While I've never faced as extensive a repair as that of the young man I encountered - later identified as Smitty - that day on the roadside, my motorcycles - though mostly of the modern variety - contributed to more than one evening of frustration on the side of the highway. Most recently, my BMW R1150RT - a wonder of modern engineering - sputtered quietly to a stop on the I-264 bypass and refused to start. The culprit later turned out to be a short in the right-hand handlebar control switches which cut power to the fuel-delivery system. The entire switch housing needed to be replaced as the unit is sealed - not a roadside repair by any means. I did have a cell phone with me that day and called for help, but while hunkered down in the sparse shade behind the guardrail, no cars stopped to offer assistance and rider after rider cruised by without so much as a concerned glance.
Smitty's cell phone had died on the side of the road and using mine, he was unable to summon assistance. The chain on the bike jumped the rear sprocket, bunched up around the front sprocket, and ruptured the lower engine casing.

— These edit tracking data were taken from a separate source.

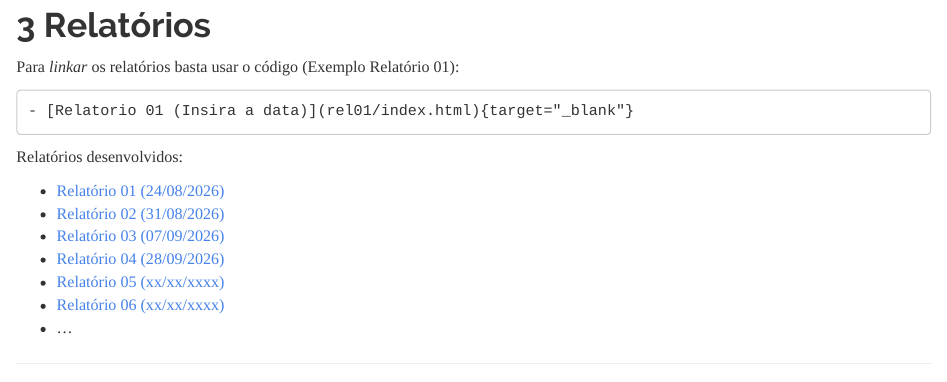
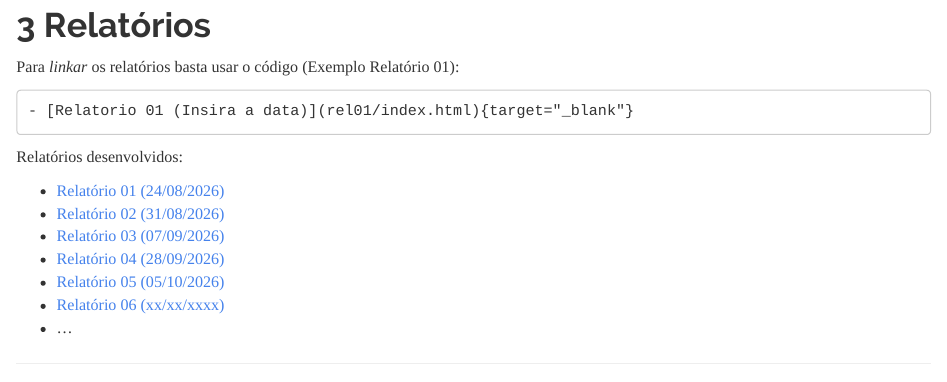
Before and after one commit to otavioneiva12/relatorio_eait, an R Markdown document (relatorio/index.Rmd): the page in a window 1100 px wide, from 2060 px down. The pictures show the output file relatorio/index.html that the author committed with the source, opened offline; long lines of code are wrapped.

Commit message:
REL05_REV01

```diff
--- a/relatorio/index.Rmd
+++ b/relatorio/index.Rmd
@@ -179,6 +179,6 @@ Relatórios desenvolvidos:
 - [Relatório 02 (31/08/2026)](rel02/index.html){target="_blank"}
 - [Relatório 03 (07/09/2026)](rel03/index.html){target="_blank"}
 - [Relatório 04 (28/09/2026)](rel04/index.html){target="_blank"}
-- [Relatório 05 (xx/xx/xxxx)](rel05/index.html){target="_blank"}
+- [Relatório 05 (05/10/2026)](rel05/index.html){target="_blank"}
 - [Relatório 06 (xx/xx/xxxx)](rel05/index.html){target="_blank"}
 - ...
```
Also changed, not shown: relatorio/index.html.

I found it a wonder that Smitty managed to navigate to the road's edge rather than being scattered down the interstate amidst shards of plastic and a trail of gasoline. Ambient temperatures that morning were climbing into the upper 80's. The only tool Smitty had available happened to be an over-sized crescent wrench. While the young gentlemen was reluctant to leave the machine by the road's edge, I convinced Smitty to permit me to drive him to the next freeway exit where at least he could charge his phone and wait for assistance in the comfort of air conditioning. On my return voyage several hours later, I noted that the worse-for-wear Katana was absent from the interstate berm.

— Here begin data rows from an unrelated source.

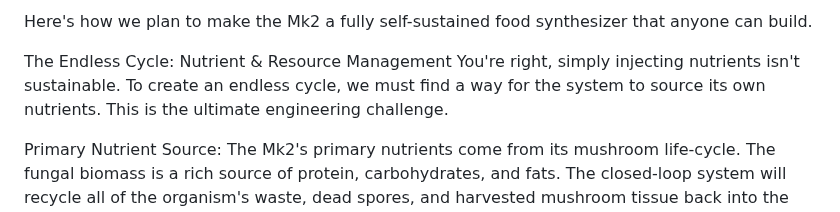
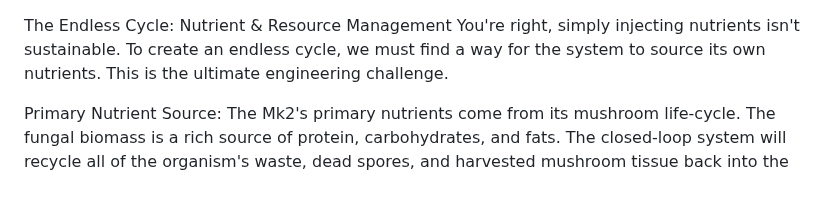
Before and after one commit to JDM95aus/OpenSource-TerraCore, a Markdown page: mycology/renewabletrials.md, the part around the change. Rendered like a GitHub page.

```diff
--- a/mycology/renewabletrials.md
+++ b/mycology/renewabletrials.md
@@ -1,5 +1,3 @@
-Here's how we plan to make the Mk2 a fully self-sustained food synthesizer that anyone can build.
-
 The Endless Cycle: Nutrient & Resource Management
 You're right, simply injecting nutrients isn't sustainable. To create an endless cycle, we must find a way for the system to source its own nutrients. This is the ultimate engineering challenge.
 
```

The question regarding whether motorcycle etiquette in contemporary times holds the same relevance as it once did is influenced by several factors. Motorcycles in general are more reliable. Insurance companies frequently offer roadside assistance as a component of policies which cover bikes. The cell phone puts aid at our fingertips in all but the most remote locations. More people own and ride motorcycles than in previous decades - although by some reports that number is again falling. So why should we be concerned with the way in which we interact with one another?

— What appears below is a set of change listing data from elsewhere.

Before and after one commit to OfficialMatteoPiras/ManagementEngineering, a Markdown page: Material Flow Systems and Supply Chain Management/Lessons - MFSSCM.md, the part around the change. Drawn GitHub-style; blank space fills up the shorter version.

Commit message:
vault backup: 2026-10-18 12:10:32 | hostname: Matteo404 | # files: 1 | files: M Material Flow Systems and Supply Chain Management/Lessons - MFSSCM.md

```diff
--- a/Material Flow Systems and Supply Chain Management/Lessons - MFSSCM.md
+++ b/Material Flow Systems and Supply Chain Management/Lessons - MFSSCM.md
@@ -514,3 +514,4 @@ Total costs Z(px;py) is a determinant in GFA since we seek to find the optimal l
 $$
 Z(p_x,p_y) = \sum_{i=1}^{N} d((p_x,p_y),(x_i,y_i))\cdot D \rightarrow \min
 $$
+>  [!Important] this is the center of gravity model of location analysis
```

According to the US Department of Transportation Statistics (2009), over 7 million motorcycles were registered in the United States by the end of 2007 (pp. 1, 3). Only a fraction of the bikes registered throughout the country are utilized as a primary means of year-round transportation - 4.3 percent according to the Motorcycle Industry Council (2003). The US Census Bureau reports that of the 130 million commuter vehicles used as a means of transportation to work, less than 150,000 were motorcycles - approximately .0011 percent of the commuter vehicle total (The Daily Rider, 2003, p. 1).
We - as motorcyclists, bikers, riders, scooter trash, etc. - remain in the minority on US roadways despite an increase in the popularity of our lifestyle. Even with the advances in engine design and safety equipment, and the push for awareness of motorcycles by the general public, the risk involved in riding a motorcycle - especially on a regular or daily basis - continues to be high. We wave to one another not only to acknowledge this risk, but to express our mutual fondness for a life lived outside the norm. We pull over to help a stranded rider not just out of altruism, but out of the sincere hope that when our time comes to stand at the highway's edge cursing (insert nationality) engineering, someone - a brother from the road - will stop for us if for nothing more than to commiserate on rotten luck.
Morris, C. C. (2009). Motorcycle trends in the United States. Bureau of Transportation Statistics. Retrieved from https://www.rita.dot.gov/bts/sites/rita.dot.gov.bts/files/publications/special_reports_and_issue_briefs/special_report/2009_05_14/pdf/entire.pdf
Ride to Work (n.d.). Motorcycle transportation fact sheet. The Daily Rider. Retrieved from http://www.ridetowork.org/files/docs/rtw_transportation_fact_sheet.pdf